How do you find, hire and create the perfect threat hunter team? Troy Gill, Manager of Security Research and Zix’s AppRiver Threat Research Team speaks to what it takes to be an exceptional threat hunter and what qualities they need to be successful.
Security: What is your background, current role and responsibilities?
Gill: I am a threat hunter and Manager of Security Research at Zix | AppRiver. I am primarily responsible for evaluating security controls and identifying potential risks. I also provide advice, research support, project management services, and information security expertise to assist in designing security solutions for new and existing applications.
I joined the team in 2007 to analyze data regarding cyber threat tactics, methodologies or vulnerabilities that present threats to IT operations. Such real-time analysis helps me apply immediate improvements to cyber-analytical tools and disseminate incident reports, threat trends and situational analysis.
Security: How do you find, hire and create the perfect threat hunter team?
Gill: I look for a good skills foundation without focusing too heavily on checking every single box as I know that the on-the-job experience will be much more valuable over time. Finding the right personality type is of equal importance. I ask myself two important questions - How do their personality traits and interest fit the role? And how does that fit or balance out the team as a whole?
Look for someone who is fulfilled with being the unsung hero because threat hunters are not often celebrated for the attacks they prevent because if caught early enough, they are non-events. Threat hunters should find enjoyment and satisfaction as the first line of defense keeping the organization and its stakeholders secure. Hiring individuals with various traits and skills can be the secret sauce in taking a threat hunting team from good to great.
To retain hunters, it is important to make sure they are empowered to stay engaged in a meaningful way, as they often really enjoy the thrill of the hunt.
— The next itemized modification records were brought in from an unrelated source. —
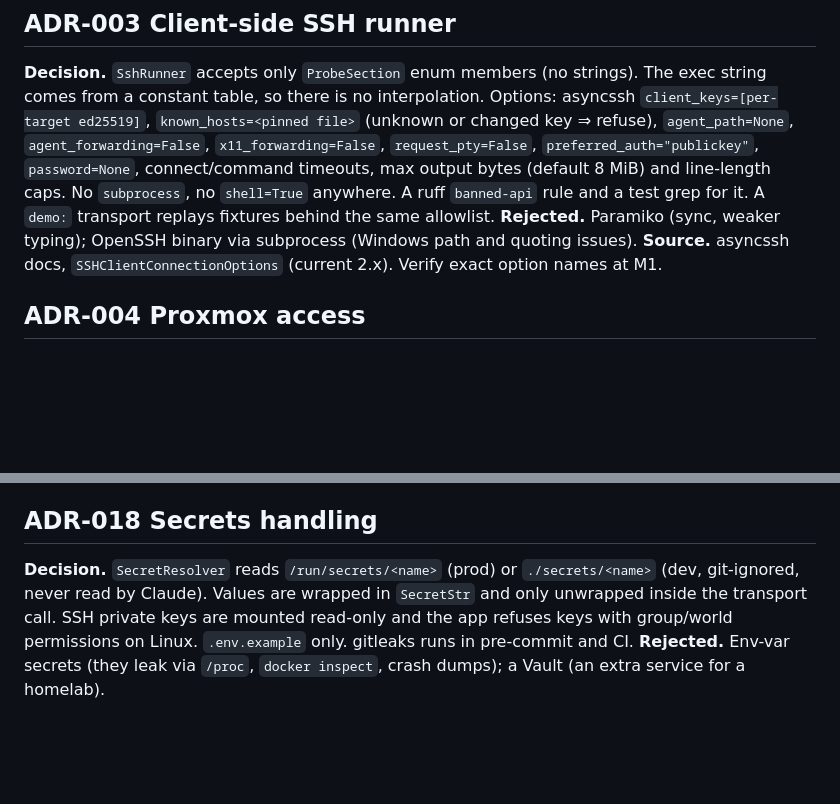
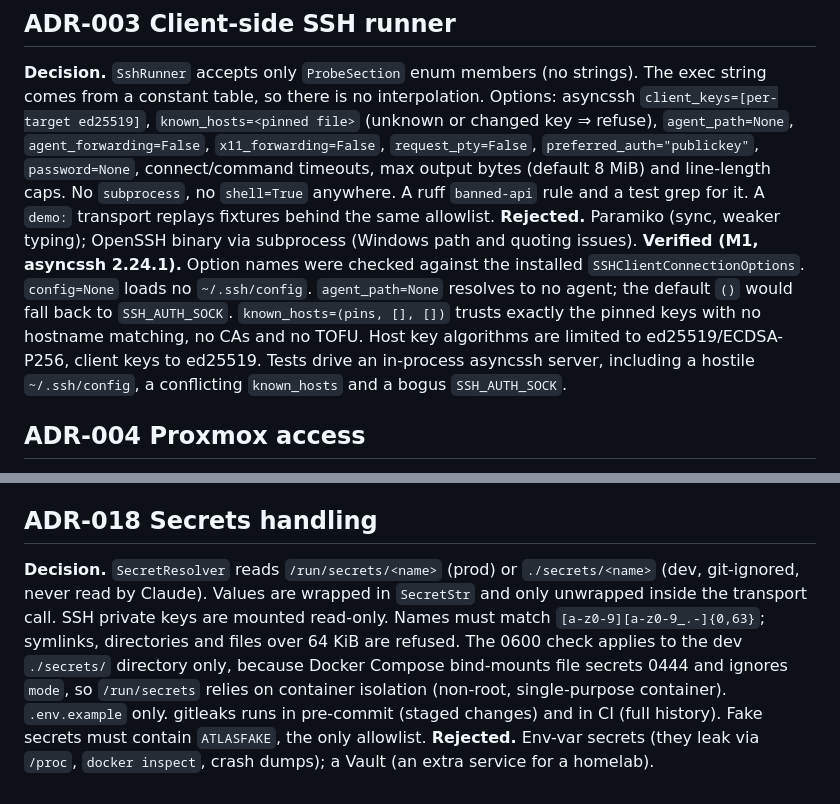
Before and after one commit to FouadHellal/Homelab-Docs, a Markdown page: docs/DECISIONS.md, 2 parts joined by grey strips. Drawn GitHub-style; blank space fills up the shorter version.

Commit message:
docs: record verified asyncssh options, secret-dir modes and redaction limits

```diff
--- a/docs/DECISIONS.md
+++ b/docs/DECISIONS.md
@@ -30,7 +30,7 @@ Format: Context → Decision → Rejected alternatives → Consequences. Status
 ## ADR-003 Client-side SSH runner
 **Decision.** `SshRunner` accepts only `ProbeSection` enum members (no strings). The exec string comes from a constant table, so there is no interpolation. Options: asyncssh `client_keys=[per-target ed25519]`, `known_hosts=<pinned file>` (unknown or changed key ⇒ refuse), `agent_path=None`, `agent_forwarding=False`, `x11_forwarding=False`, `request_pty=False`, `preferred_auth="publickey"`, `password=None`, connect/command timeouts, max output bytes (default 8 MiB) and line-length caps. No `subprocess`, no `shell=True` anywhere. A ruff `banned-api` rule and a test grep for it. A `demo:` transport replays fixtures behind the same allowlist.
 **Rejected.** Paramiko (sync, weaker typing); OpenSSH binary via subprocess (Windows path and quoting issues).
-**Source.** asyncssh docs, `SSHClientConnectionOptions` (current 2.x). Verify exact option names at M1.
+**Verified (M1, asyncssh 2.24.1).** Option names were checked against the installed `SSHClientConnectionOptions`. `config=None` loads no `~/.ssh/config`. `agent_path=None` resolves to no agent; the default `()` would fall back to `SSH_AUTH_SOCK`. `known_hosts=(pins, [], [])` trusts exactly the pinned keys with no hostname matching, no CAs and no TOFU. Host key algorithms are limited to ed25519/ECDSA-P256, client keys to ed25519. Tests drive an in-process asyncssh server, including a hostile `~/.ssh/config`, a conflicting `known_hosts` and a bogus `SSH_AUTH_SOCK`.
 
 ## ADR-004 Proxmox access
 **Facts.** PVE 9.2 is current (released 2026-05-21, Roadmap). PVE 9 dropped `VM.Monitor` and added `VM.GuestAgent.{Audit,FileRead,FileWrite,FileSystemMgmt,Unrestricted}`. `VM.GuestAgent.Audit` was added to the `audit` privilege group with `VM.Audit` (pve-devel series 2025-07-17, access-control patch 1/9), and PVEAuditor is, as far as I can tell, built from the audit groups in `AccessControl.pm` (not confirmed by a primary doc; verify at M3 with `pveum role list`). Separated API tokens get the intersection of user and token ACLs (User Management wiki). Backup job API: `schedule` replaces `starttime`/`dow` (9.2 notes).
@@ -126,5 +126,5 @@ Replacement is `«redacted:<rule>:<sha256[:8]>»`. The hash is HMAC-keyed with a
 **Rejected.** Distroless (harder debugging, little gain over slim with a non-root user and ro rootfs); Alpine (musl wheels for argon2/cryptography).
 
 ## ADR-018 Secrets handling
-**Decision.** `SecretResolver` reads `/run/secrets/<name>` (prod) or `./secrets/<name>` (dev, git-ignored, never read by Claude). Values are wrapped in `SecretStr` and only unwrapped inside the transport call. SSH private keys are mounted read-only and the app refuses keys with group/world permissions on Linux. `.env.example` only. gitleaks runs in pre-commit and CI.
+**Decision.** `SecretResolver` reads `/run/secrets/<name>` (prod) or `./secrets/<name>` (dev, git-ignored, never read by Claude). Values are wrapped in `SecretStr` and only unwrapped inside the transport call. SSH private keys are mounted read-only. Names must match `[a-z0-9][a-z0-9_.-]{0,63}`; symlinks, directories and files over 64 KiB are refused. The 0600 check applies to the dev `./secrets/` directory only, because Docker Compose bind-mounts file secrets 0444 and ignores `mode`, so `/run/secrets` relies on container isolation (non-root, single-purpose container). `.env.example` only. gitleaks runs in pre-commit (staged changes) and in CI (full history). Fake secrets must contain `ATLASFAKE`, the only allowlist.
 **Rejected.** Env-var secrets (they leak via `/proc`, `docker inspect`, crash dumps); a Vault (an extra service for a homelab).
```
Also changed, not shown: docs/THREAT-MODEL.md (+2 -1 lines).
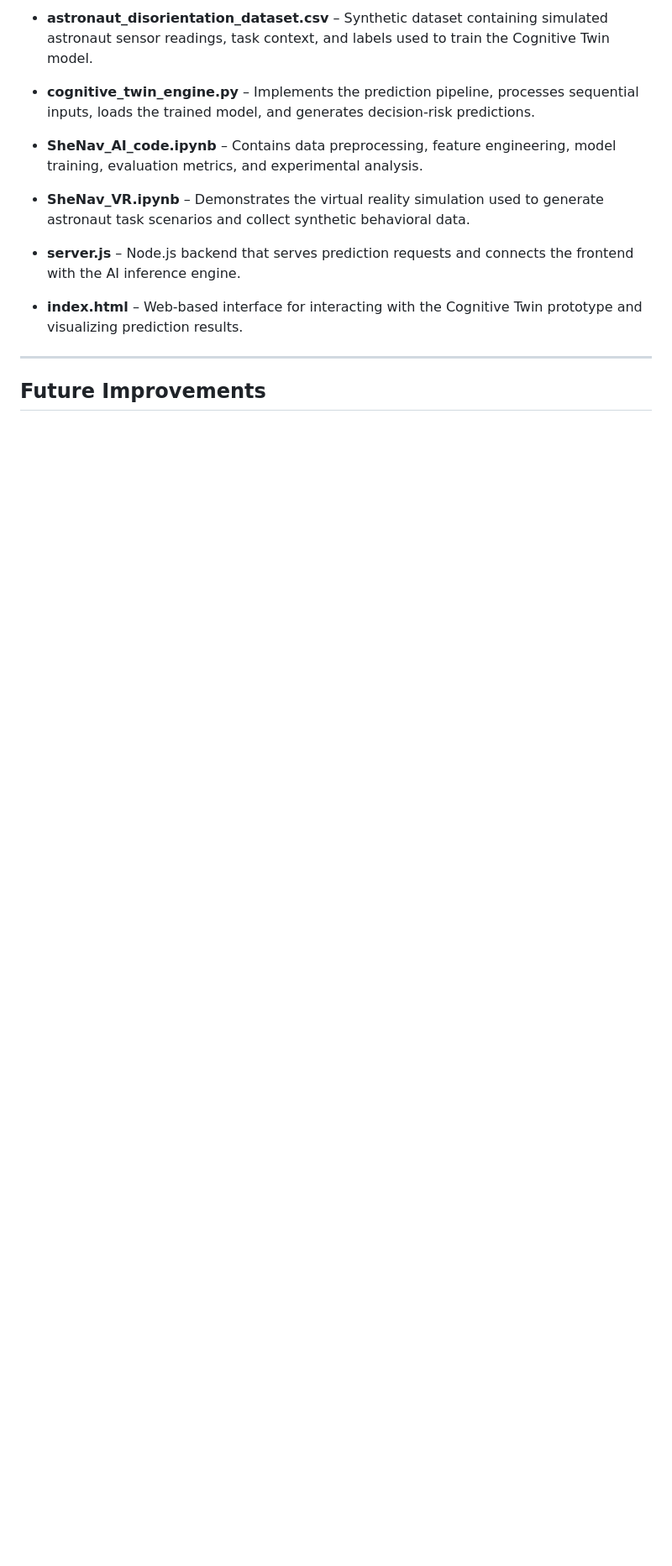
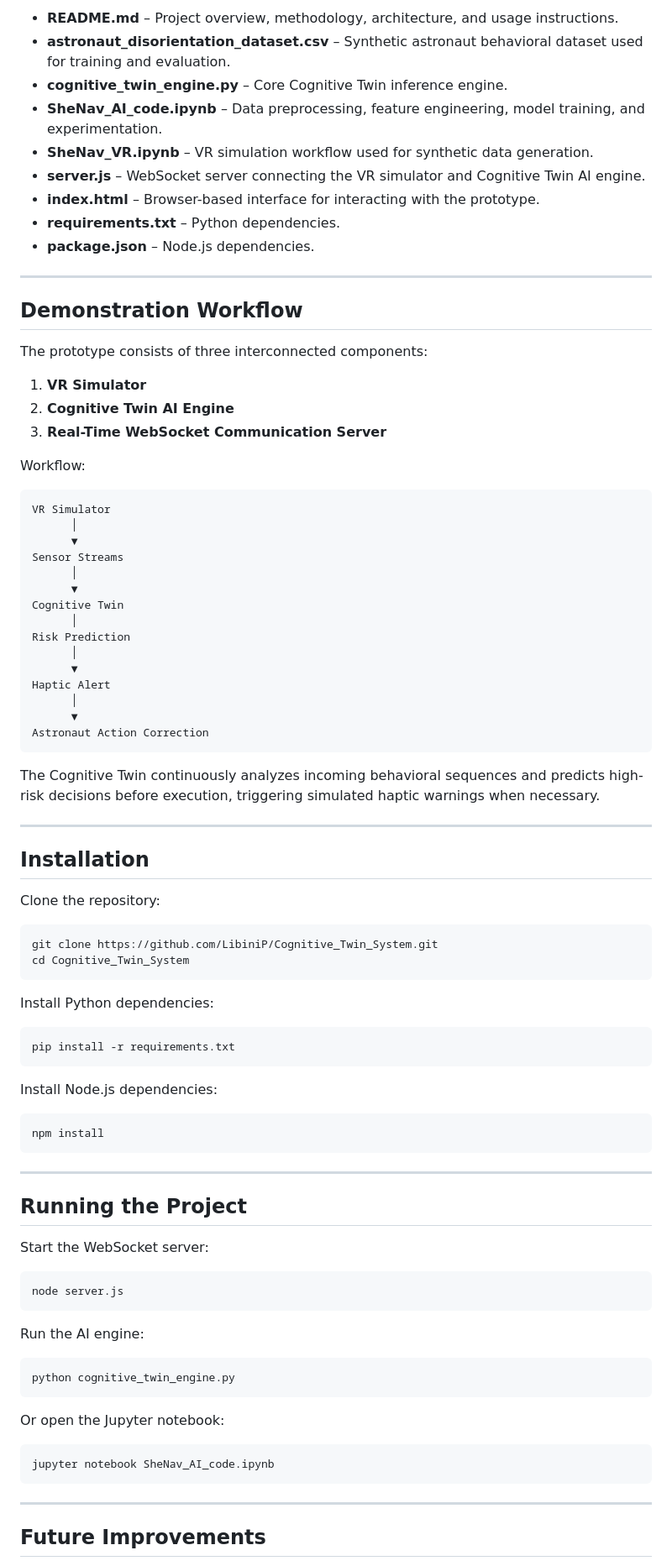
Before and after one commit to LibiniP/Cognitive_Twin_System, a Markdown page: README.md, the part around one of its changes. Shown at 84% size. GitHub-like rendering; blank space fills up the shorter version.

````diff
--- a/README.md
+++ b/README.md
@@ -124,16 +132,90 @@ If the predicted risk exceeds a threshold,
 
-* **astronaut_disorientation_dataset.csv** – Synthetic dataset containing simulated astronaut sensor readings, task context, and labels used to train the Cognitive Twin model.
+* **README.md** – Project overview, methodology, architecture, and usage instructions.
+* **astronaut_disorientation_dataset.csv** – Synthetic astronaut behavioral dataset used for training and evaluation.
+* **cognitive_twin_engine.py** – Core Cognitive Twin inference engine.
+* **SheNav_AI_code.ipynb** – Data preprocessing, feature engineering, model training, and experimentation.
+* **SheNav_VR.ipynb** – VR simulation workflow used for synthetic data generation.
+* **server.js** – WebSocket server connecting the VR simulator and Cognitive Twin AI engine.
+* **index.html** – Browser-based interface for interacting with the prototype.
+* **requirements.txt** – Python dependencies.
+* **package.json** – Node.js dependencies.
 
-* **cognitive_twin_engine.py** – Implements the prediction pipeline, processes sequential inputs, loads the trained model, and generates decision-risk predictions.
+---
 
-* **SheNav_AI_code.ipynb** – Contains data preprocessing, feature engineering, model training, evaluation metrics, and experimental analysis.
+## Demonstration Workflow
 
-* **SheNav_VR.ipynb** – Demonstrates the virtual reality simulation used to generate astronaut task scenarios and collect synthetic behavioral data.
+The prototype consists of three interconnected components:
 
-* **server.js** – Node.js backend that serves prediction requests and connects the frontend with the AI inference engine.
+1. **VR Simulator**
+2. **Cognitive Twin AI Engine**
+3. **Real-Time WebSocket Communication Server**
 
-* **index.html** – Web-based interface for interacting with the Cognitive Twin prototype and visualizing prediction results.
+Workflow:
 
+```
+VR Simulator
+      │
+      ▼
+Sensor Streams
+      │
+      ▼
+Cognitive Twin
+      │
+Risk Prediction
+      │
+      ▼
+Haptic Alert
+      │
+      ▼
+Astronaut Action Correction
+```
+
+The Cognitive Twin continuously analyzes incoming behavioral sequences and predicts high-risk decisions before execution, triggering simulated haptic warnings when necessary.
+
+---
+
+## Installation
+
+Clone the repository:
+
+```bash
+git clone https://github.com/LibiniP/Cognitive_Twin_System.git
+cd Cognitive_Twin_System
+```
+
+Install Python dependencies:
+
+```bash
+pip install -r requirements.txt
+```
+
+Install Node.js dependencies:
+
+```bash
+npm install
+```
+
+---
+
+## Running the Project
+
+Start the WebSocket server:
+
+```bash
+node server.js
+```
+
+Run the AI engine:
+
+```bash
+python cognitive_twin_engine.py
+```
+
+Or open the Jupyter notebook:
+
+```bash
+jupyter notebook SheNav_AI_code.ipynb
+```
 
 ---
 
````
Also changed, not shown: other parts of README.md (+68 -53 lines).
Be careful not to overburden them as it can often lead to burnout.
Security: What does it take to be an exceptional threat hunter, and what qualities do they need to succeed?
Gill: Many different personality traits can contribute to being a great threat hunter. Something to consistently look for is an inquisitive personality — this is the type of person who cannot put down a puzzle until it is solved. It is also ideal to look for someone with an analytical mindset who welcomes collaboration and is content working on their own.
Threat hunters need to be untroubled by their job, constantly shifting and changing. Threats rarely remain static, so these individuals must be willing to adapt continuously. To that point, it is not every day that threat hunters will find a threat and protect against it, so it is a must that they are always prepared to try to solve it on the next day and the day after. Threat hunters should be willing to share ideas openly with their immediate team members. Open collaboration regularly nets strong results even if, at times, an idea falls flat. Threat hunters cannot be afraid to fail.
Security: What are the benefits of implementing a threat hunting process?
Gill: Threat hunting isn’t new; however, the importance of its practical use in countering cyberthreats is more critical than ever with the uptick in cyber security attacks. Threat hunting is essential to remediate threats as early as possible. While prevention is the most preferable outcome, speedy detection and remediation are critical. The process of threat hunting, first and foremost, has the impact of reducing the number of successful breaches. Over time the response time for events should become faster. Throughout this process, threat hunting/response teams will find opportunities to improve security posture as well as potentially uncovering vulnerabilities. Addressing these areas of concern will serve to shrink the attack surface over time.